Would you return every entry below without a single difference?

::::::::

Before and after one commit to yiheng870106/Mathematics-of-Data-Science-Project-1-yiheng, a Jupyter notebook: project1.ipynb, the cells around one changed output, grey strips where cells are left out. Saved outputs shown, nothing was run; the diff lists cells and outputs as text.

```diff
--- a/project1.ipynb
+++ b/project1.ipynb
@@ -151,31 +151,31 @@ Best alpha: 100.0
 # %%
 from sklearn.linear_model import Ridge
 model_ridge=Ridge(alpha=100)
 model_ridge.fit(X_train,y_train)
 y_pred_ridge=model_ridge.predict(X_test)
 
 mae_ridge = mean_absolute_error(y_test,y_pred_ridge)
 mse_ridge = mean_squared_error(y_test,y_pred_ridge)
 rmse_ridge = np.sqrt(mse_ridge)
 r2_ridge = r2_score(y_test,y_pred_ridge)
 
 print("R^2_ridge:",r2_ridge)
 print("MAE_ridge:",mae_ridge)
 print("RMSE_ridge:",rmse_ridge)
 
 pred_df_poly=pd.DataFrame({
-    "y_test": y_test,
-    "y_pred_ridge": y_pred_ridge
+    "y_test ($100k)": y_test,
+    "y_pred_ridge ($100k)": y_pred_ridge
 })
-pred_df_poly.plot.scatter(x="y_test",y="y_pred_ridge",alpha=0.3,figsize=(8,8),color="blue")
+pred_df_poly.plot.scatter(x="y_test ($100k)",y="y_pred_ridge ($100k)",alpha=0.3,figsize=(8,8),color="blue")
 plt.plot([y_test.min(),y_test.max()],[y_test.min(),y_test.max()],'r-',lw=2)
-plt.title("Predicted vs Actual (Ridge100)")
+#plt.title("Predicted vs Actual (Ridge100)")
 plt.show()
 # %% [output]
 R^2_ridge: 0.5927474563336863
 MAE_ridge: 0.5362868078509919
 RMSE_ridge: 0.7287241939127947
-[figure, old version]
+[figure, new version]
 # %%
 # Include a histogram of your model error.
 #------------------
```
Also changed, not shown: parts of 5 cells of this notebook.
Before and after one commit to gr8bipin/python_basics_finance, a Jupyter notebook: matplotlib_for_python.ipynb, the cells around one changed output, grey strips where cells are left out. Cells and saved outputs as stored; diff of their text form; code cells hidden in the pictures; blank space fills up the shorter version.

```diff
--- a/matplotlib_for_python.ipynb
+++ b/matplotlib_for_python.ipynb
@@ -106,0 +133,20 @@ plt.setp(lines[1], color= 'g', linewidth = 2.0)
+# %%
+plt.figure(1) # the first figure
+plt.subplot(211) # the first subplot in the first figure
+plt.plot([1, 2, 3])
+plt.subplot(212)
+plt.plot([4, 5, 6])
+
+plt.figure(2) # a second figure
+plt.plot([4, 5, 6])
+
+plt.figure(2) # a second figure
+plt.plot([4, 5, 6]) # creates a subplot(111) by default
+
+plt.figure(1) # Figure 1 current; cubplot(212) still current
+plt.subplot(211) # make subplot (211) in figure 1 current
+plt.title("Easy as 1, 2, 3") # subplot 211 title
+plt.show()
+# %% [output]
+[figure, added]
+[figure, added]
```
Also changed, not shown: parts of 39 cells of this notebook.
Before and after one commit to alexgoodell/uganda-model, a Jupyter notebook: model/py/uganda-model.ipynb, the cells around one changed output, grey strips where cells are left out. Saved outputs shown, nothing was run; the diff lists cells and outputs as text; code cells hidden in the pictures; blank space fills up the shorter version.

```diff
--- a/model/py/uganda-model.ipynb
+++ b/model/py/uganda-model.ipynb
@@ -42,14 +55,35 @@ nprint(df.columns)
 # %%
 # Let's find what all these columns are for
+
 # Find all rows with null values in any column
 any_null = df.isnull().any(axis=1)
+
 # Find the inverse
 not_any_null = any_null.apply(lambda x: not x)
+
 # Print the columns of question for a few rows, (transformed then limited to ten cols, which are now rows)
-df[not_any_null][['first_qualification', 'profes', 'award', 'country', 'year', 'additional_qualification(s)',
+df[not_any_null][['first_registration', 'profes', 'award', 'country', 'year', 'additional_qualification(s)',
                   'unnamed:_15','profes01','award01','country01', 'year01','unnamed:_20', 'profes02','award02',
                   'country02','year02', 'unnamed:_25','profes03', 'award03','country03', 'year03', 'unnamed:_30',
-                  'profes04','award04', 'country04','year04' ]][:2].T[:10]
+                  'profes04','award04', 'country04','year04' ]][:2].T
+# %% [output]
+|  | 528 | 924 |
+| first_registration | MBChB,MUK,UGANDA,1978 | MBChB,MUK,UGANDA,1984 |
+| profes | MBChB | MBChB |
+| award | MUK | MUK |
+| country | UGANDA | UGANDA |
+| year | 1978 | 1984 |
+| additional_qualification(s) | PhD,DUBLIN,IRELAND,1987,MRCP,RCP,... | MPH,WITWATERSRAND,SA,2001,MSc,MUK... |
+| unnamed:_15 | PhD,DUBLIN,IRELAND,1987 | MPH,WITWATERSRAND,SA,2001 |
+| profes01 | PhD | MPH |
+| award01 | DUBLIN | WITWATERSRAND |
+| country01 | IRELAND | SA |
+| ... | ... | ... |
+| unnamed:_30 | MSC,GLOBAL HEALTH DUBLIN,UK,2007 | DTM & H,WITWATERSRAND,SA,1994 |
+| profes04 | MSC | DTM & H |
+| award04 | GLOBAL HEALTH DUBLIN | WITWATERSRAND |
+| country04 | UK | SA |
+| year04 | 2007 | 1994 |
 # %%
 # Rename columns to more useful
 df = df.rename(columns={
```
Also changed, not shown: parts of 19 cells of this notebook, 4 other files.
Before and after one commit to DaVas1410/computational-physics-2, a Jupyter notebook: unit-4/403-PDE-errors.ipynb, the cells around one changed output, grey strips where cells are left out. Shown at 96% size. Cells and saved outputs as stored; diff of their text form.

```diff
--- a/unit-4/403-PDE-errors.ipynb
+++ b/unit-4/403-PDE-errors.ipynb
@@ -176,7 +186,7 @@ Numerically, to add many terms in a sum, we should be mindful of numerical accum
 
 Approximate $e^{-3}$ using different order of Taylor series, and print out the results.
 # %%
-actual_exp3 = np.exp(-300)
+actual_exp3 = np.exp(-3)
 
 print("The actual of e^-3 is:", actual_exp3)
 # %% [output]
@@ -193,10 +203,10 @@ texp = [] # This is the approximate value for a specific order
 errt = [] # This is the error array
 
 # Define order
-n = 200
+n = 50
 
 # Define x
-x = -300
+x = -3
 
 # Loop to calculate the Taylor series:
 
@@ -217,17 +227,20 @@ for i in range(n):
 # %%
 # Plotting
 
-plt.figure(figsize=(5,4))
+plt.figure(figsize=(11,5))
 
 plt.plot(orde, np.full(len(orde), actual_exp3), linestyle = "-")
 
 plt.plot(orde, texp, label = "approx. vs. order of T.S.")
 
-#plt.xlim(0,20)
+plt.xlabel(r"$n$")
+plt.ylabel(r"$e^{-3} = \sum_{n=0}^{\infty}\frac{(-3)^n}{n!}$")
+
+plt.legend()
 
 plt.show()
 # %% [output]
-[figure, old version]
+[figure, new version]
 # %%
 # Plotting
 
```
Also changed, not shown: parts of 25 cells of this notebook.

::::::::

### SOLUTION
Before and after one commit to yiheng870106/Mathematics-of-Data-Science-Project-1-yiheng, a Jupyter notebook: project1.ipynb, the cells around one changed output, grey strips where cells are left out. Saved outputs shown, nothing was run; the diff lists cells and outputs as text.

```diff
--- a/project1.ipynb
+++ b/project1.ipynb
@@ -151,31 +151,31 @@ Best alpha: 100.0
 # %%
 from sklearn.linear_model import Ridge
 model_ridge=Ridge(alpha=100)
 model_ridge.fit(X_train,y_train)
 y_pred_ridge=model_ridge.predict(X_test)
 
 mae_ridge = mean_absolute_error(y_test,y_pred_ridge)
 mse_ridge = mean_squared_error(y_test,y_pred_ridge)
 rmse_ridge = np.sqrt(mse_ridge)
 r2_ridge = r2_score(y_test,y_pred_ridge)
 
 print("R^2_ridge:",r2_ridge)
 print("MAE_ridge:",mae_ridge)
 print("RMSE_ridge:",rmse_ridge)
 
 pred_df_poly=pd.DataFrame({
-    "y_test": y_test,
-    "y_pred_ridge": y_pred_ridge
+    "y_test ($100k)": y_test,
+    "y_pred_ridge ($100k)": y_pred_ridge
 })
-pred_df_poly.plot.scatter(x="y_test",y="y_pred_ridge",alpha=0.3,figsize=(8,8),color="blue")
+pred_df_poly.plot.scatter(x="y_test ($100k)",y="y_pred_ridge ($100k)",alpha=0.3,figsize=(8,8),color="blue")
 plt.plot([y_test.min(),y_test.max()],[y_test.min(),y_test.max()],'r-',lw=2)
-plt.title("Predicted vs Actual (Ridge100)")
+#plt.title("Predicted vs Actual (Ridge100)")
 plt.show()
 # %% [output]
 R^2_ridge: 0.5927474563336863
 MAE_ridge: 0.5362868078509919
 RMSE_ridge: 0.7287241939127947
-[figure, old version]
+[figure, new version]
 # %%
 # Include a histogram of your model error.
 #------------------
```
Also changed, not shown: parts of 5 cells of this notebook.
Before and after one commit to gr8bipin/python_basics_finance, a Jupyter notebook: matplotlib_for_python.ipynb, the cells around one changed output, grey strips where cells are left out. Cells and saved outputs as stored; diff of their text form; code cells hidden in the pictures; blank space fills up the shorter version.

```diff
--- a/matplotlib_for_python.ipynb
+++ b/matplotlib_for_python.ipynb
@@ -106,0 +133,20 @@ plt.setp(lines[1], color= 'g', linewidth = 2.0)
+# %%
+plt.figure(1) # the first figure
+plt.subplot(211) # the first subplot in the first figure
+plt.plot([1, 2, 3])
+plt.subplot(212)
+plt.plot([4, 5, 6])
+
+plt.figure(2) # a second figure
+plt.plot([4, 5, 6])
+
+plt.figure(2) # a second figure
+plt.plot([4, 5, 6]) # creates a subplot(111) by default
+
+plt.figure(1) # Figure 1 current; cubplot(212) still current
+plt.subplot(211) # make subplot (211) in figure 1 current
+plt.title("Easy as 1, 2, 3") # subplot 211 title
+plt.show()
+# %% [output]
+[figure, added]
+[figure, added]
```
Also changed, not shown: parts of 39 cells of this notebook.
Before and after one commit to alexgoodell/uganda-model, a Jupyter notebook: model/py/uganda-model.ipynb, the cells around one changed output, grey strips where cells are left out. Saved outputs shown, nothing was run; the diff lists cells and outputs as text; code cells hidden in the pictures; blank space fills up the shorter version.

```diff
--- a/model/py/uganda-model.ipynb
+++ b/model/py/uganda-model.ipynb
@@ -42,14 +55,35 @@ nprint(df.columns)
 # %%
 # Let's find what all these columns are for
+
 # Find all rows with null values in any column
 any_null = df.isnull().any(axis=1)
+
 # Find the inverse
 not_any_null = any_null.apply(lambda x: not x)
+
 # Print the columns of question for a few rows, (transformed then limited to ten cols, which are now rows)
-df[not_any_null][['first_qualification', 'profes', 'award', 'country', 'year', 'additional_qualification(s)',
+df[not_any_null][['first_registration', 'profes', 'award', 'country', 'year', 'additional_qualification(s)',
                   'unnamed:_15','profes01','award01','country01', 'year01','unnamed:_20', 'profes02','award02',
                   'country02','year02', 'unnamed:_25','profes03', 'award03','country03', 'year03', 'unnamed:_30',
-                  'profes04','award04', 'country04','year04' ]][:2].T[:10]
+                  'profes04','award04', 'country04','year04' ]][:2].T
+# %% [output]
+|  | 528 | 924 |
+| first_registration | MBChB,MUK,UGANDA,1978 | MBChB,MUK,UGANDA,1984 |
+| profes | MBChB | MBChB |
+| award | MUK | MUK |
+| country | UGANDA | UGANDA |
+| year | 1978 | 1984 |
+| additional_qualification(s) | PhD,DUBLIN,IRELAND,1987,MRCP,RCP,... | MPH,WITWATERSRAND,SA,2001,MSc,MUK... |
+| unnamed:_15 | PhD,DUBLIN,IRELAND,1987 | MPH,WITWATERSRAND,SA,2001 |
+| profes01 | PhD | MPH |
+| award01 | DUBLIN | WITWATERSRAND |
+| country01 | IRELAND | SA |
+| ... | ... | ... |
+| unnamed:_30 | MSC,GLOBAL HEALTH DUBLIN,UK,2007 | DTM & H,WITWATERSRAND,SA,1994 |
+| profes04 | MSC | DTM & H |
+| award04 | GLOBAL HEALTH DUBLIN | WITWATERSRAND |
+| country04 | UK | SA |
+| year04 | 2007 | 1994 |
 # %%
 # Rename columns to more useful
 df = df.rename(columns={
```
Also changed, not shown: parts of 19 cells of this notebook, 4 other files.
Before and after one commit to DaVas1410/computational-physics-2, a Jupyter notebook: unit-4/403-PDE-errors.ipynb, the cells around one changed output, grey strips where cells are left out. Shown at 96% size. Cells and saved outputs as stored; diff of their text form.

```diff
--- a/unit-4/403-PDE-errors.ipynb
+++ b/unit-4/403-PDE-errors.ipynb
@@ -176,7 +186,7 @@ Numerically, to add many terms in a sum, we should be mindful of numerical accum
 
 Approximate $e^{-3}$ using different order of Taylor series, and print out the results.
 # %%
-actual_exp3 = np.exp(-300)
+actual_exp3 = np.exp(-3)
 
 print("The actual of e^-3 is:", actual_exp3)
 # %% [output]
@@ -193,10 +203,10 @@ texp = [] # This is the approximate value for a specific order
 errt = [] # This is the error array
 
 # Define order
-n = 200
+n = 50
 
 # Define x
-x = -300
+x = -3
 
 # Loop to calculate the Taylor series:
 
@@ -217,17 +227,20 @@ for i in range(n):
 # %%
 # Plotting
 
-plt.figure(figsize=(5,4))
+plt.figure(figsize=(11,5))
 
 plt.plot(orde, np.full(len(orde), actual_exp3), linestyle = "-")
 
 plt.plot(orde, texp, label = "approx. vs. order of T.S.")
 
-#plt.xlim(0,20)
+plt.xlabel(r"$n$")
+plt.ylabel(r"$e^{-3} = \sum_{n=0}^{\infty}\frac{(-3)^n}{n!}$")
+
+plt.legend()
 
 plt.show()
 # %% [output]
-[figure, old version]
+[figure, new version]
 # %%
 # Plotting
 
```
Also changed, not shown: parts of 25 cells of this notebook.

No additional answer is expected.